START RECORDS FOR THE TASK
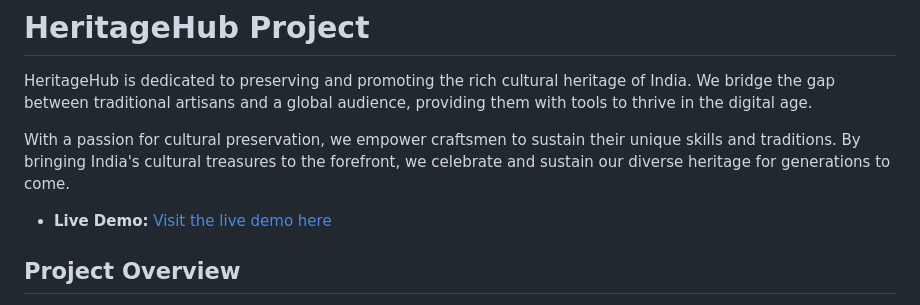
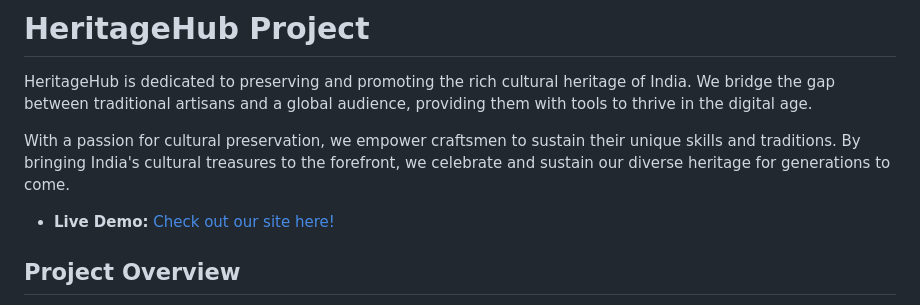
Before and after one commit to theshamiksinha/HeritageHub-Django-MySQL, a Markdown page: README.md, the part around the change. Drawn GitHub-style.

```diff
--- a/README.md
+++ b/README.md
@@ -4,7 +4,7 @@ HeritageHub is dedicated to preserving and promoting the rich cultural heritage
 
 With a passion for cultural preservation, we empower craftsmen to sustain their unique skills and traditions. By bringing India's cultural treasures to the forefront, we celebrate and sustain our diverse heritage for generations to come.
 
-- **Live Demo:** [Visit the live demo here](http://heritagehubonline.pythonanywhere.com/)
+- **Live Demo:** [Check out our site here!](http://heritagehubonline.pythonanywhere.com/)
 
 ## Project Overview
 
```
END RECORDS FOR THE TASK
→ ABOUT THIS EXERCISE:
Find the lines above that include the string "README" and copy them.

→ ANSWER TO THE PROBLEM:
Before and after one commit to theshamiksinha/HeritageHub-Django-MySQL, a Markdown page: README.md, the part around the change. Drawn GitHub-style.
--- a/README.md
+++ b/README.md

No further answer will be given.